The past several months have been an emotional (and financial) roller coaster for us here at Happiness Hills! I don’t even know where to begin this journal entry – maybe with the interesting year-long legal journey through the bureaucracy of our county codes department, or maybe with the amazing folk education summit in Denmark last fall, or maybe with the emotional and spiritual struggle our family has had with the decisions we need to make (and re-make) as we go through the process of establishing Happiness Hills Folk School. I think I’ll save the physical and fiscal stuff for a later edition and write instead about the philosophical journey we’ve found ourselves on these past few months.
Do we really want to build a folk school? That’s the question that has been on all our minds as we face the future. Our area needs a folk school. Our state needs a folk school. Heck, our world needs more folk schools… but are we the ones to do it? Is this farm the place to build it? The answers to those questions have varied by the day, and sometimes by the hour. Like with any great undertaking, it isn’t easy, and it isn’t smooth. With something this important, it’s worth being sure; worth being right (at least as “right” as we know how), from the start.
It’s easy for our family to think about hosting classes in craft and sustainability for adults and arts programs for kids. We know how to do those things. We know lots of people who know how to do those things. But the Folk Education Summit in Denmark last September challenged me to dig deeper than just what’s easy. I know from experience as a mom of older teens, and from working with high school and college students in dance programs, that young adults are having a harder and harder time discovering who they are and what path they want to travel. I was absolutely inspired by the young adults I met on the tours of several folkehøjskoler during the Summit, and spent a lot of time thinking about how we might try to be more like the Danish folk high schools, which focus on offering learning experiences in a range of subjects, in a residential environment for a period of about three months, geared towards young adults. When I got home from the Summit, we talked about that as a family. We decided to continue working toward offering weekend sessions in the arts and crafts during the fall and summer, and start laying the foundation for a yearly residential session during the months of January, February and March.
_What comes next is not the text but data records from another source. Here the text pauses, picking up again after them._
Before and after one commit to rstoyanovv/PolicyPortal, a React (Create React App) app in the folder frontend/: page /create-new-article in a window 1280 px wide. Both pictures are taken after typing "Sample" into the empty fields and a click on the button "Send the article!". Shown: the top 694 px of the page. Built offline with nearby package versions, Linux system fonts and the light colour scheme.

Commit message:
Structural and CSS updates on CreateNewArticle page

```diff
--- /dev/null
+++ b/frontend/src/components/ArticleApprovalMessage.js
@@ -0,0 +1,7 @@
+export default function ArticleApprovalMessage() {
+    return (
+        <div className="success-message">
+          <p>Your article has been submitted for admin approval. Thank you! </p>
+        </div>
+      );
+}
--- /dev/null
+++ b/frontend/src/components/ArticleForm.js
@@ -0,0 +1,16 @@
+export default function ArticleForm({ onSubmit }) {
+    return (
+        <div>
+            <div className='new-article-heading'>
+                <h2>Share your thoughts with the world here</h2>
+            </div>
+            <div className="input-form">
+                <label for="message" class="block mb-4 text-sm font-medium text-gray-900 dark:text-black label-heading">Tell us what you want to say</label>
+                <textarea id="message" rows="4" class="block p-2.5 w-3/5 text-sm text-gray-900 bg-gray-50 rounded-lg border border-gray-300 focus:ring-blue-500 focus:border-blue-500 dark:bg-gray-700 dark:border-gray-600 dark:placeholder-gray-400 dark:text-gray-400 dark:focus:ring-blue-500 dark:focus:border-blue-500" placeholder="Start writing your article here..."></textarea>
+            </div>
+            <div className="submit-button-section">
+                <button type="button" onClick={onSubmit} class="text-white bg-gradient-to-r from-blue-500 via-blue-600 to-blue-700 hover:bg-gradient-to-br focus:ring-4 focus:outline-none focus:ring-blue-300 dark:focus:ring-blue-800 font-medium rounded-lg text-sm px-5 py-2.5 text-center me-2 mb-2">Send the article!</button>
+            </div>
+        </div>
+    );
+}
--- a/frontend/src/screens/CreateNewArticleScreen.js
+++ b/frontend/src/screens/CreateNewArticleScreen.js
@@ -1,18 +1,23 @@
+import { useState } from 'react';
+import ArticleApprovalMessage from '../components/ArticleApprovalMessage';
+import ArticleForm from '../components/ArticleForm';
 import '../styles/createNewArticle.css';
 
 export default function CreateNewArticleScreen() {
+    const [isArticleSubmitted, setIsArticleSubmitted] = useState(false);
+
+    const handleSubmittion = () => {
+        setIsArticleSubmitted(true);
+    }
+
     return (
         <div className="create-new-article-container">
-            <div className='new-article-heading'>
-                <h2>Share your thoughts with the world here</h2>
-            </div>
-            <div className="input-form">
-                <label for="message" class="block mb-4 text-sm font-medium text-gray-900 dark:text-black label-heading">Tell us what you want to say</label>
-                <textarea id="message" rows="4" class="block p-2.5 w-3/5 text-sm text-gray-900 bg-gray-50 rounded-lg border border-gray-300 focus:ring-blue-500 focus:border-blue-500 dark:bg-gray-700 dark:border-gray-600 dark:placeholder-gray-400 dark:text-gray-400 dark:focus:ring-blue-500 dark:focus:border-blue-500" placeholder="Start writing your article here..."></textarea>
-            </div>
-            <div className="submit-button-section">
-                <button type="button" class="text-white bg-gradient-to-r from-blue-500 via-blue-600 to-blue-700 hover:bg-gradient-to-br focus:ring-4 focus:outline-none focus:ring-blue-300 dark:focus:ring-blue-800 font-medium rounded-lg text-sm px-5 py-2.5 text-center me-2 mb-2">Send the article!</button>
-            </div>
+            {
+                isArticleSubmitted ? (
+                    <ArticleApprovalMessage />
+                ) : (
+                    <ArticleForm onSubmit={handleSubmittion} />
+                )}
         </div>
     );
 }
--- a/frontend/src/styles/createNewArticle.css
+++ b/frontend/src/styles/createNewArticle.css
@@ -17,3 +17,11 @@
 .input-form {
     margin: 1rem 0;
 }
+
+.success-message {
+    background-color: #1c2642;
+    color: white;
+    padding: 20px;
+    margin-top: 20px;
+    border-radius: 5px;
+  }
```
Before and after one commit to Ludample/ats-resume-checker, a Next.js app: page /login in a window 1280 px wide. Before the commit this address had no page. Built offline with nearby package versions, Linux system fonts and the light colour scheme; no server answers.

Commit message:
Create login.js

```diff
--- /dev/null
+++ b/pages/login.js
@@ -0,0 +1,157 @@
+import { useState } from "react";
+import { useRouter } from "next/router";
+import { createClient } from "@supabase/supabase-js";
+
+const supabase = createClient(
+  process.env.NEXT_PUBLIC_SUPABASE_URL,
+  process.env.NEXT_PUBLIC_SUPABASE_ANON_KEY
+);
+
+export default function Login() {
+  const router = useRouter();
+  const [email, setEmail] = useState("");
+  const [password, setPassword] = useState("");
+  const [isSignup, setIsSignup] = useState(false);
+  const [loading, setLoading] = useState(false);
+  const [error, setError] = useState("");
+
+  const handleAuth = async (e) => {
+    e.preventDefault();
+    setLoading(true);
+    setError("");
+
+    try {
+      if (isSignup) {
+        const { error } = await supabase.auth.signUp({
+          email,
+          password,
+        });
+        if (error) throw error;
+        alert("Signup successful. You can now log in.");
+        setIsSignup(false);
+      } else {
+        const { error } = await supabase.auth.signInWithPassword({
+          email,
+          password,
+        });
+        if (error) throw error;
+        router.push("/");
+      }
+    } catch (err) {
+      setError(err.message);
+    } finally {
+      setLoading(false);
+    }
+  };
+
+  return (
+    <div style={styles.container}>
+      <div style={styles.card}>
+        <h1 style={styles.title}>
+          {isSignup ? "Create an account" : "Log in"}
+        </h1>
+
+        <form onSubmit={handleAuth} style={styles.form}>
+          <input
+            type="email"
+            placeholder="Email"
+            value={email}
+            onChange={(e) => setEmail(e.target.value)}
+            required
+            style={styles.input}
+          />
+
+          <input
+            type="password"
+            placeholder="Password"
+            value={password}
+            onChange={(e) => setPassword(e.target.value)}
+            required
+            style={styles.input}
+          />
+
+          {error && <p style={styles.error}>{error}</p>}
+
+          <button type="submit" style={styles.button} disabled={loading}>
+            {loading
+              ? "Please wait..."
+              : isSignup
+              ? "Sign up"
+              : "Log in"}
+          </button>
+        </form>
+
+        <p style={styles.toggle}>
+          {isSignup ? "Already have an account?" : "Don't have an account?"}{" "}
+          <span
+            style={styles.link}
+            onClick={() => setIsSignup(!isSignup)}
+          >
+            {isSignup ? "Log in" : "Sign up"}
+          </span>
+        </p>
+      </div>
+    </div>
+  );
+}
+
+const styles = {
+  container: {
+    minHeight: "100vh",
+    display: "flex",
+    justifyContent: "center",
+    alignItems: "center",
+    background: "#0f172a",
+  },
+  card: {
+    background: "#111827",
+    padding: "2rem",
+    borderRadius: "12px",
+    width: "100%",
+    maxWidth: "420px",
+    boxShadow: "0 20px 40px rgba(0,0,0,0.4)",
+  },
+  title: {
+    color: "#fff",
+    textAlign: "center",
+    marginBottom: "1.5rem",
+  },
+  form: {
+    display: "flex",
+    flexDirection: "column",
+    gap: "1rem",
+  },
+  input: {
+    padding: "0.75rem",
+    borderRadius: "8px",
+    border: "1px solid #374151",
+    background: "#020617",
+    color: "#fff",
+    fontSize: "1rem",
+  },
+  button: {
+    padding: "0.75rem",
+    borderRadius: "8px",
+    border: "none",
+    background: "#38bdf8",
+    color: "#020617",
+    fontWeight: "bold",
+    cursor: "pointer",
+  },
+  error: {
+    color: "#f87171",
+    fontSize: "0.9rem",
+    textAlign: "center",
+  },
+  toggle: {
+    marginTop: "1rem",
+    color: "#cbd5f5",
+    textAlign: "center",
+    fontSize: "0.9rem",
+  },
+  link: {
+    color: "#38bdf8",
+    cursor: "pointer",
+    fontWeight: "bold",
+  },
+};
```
The Great Pause of 2020 has given us additional time to think about all of this, and to move steadily ahead with our construction projects of two log cabins and two tiny bunkhouses. While it is worrisome to have no income, and no idea when tourism will open back up, we are counting our blessings – we’re in a rural area with plenty of space, and we’re all in good health. When Berea College closed suddenly in early March, we had space to allow a student and a recent graduate to stay with us. Next week, five more students will be moving in to stay for the summer. It occurred to me a couple of days ago that, with our teens plus the 7 young adults that will be here this summer, plus the young couple that live in the little stone cabin, plus the five or six young adults that store their landscaping equipment here, we suddenly have the population we have been talking about having! What a wonderful opportunity to see how it feels to have a group of 15 or 20 young adults around for three months. Even though they’re not here for the express purpose of “folk school,” that continues to be our purpose, and hopefully when they look back at the experience, they’ll remember that they were in a place where they felt enlightened and enlivened, and where they know they’ll always “belong.”
Jennifer Rose Escobar
Happiness Hills Folk School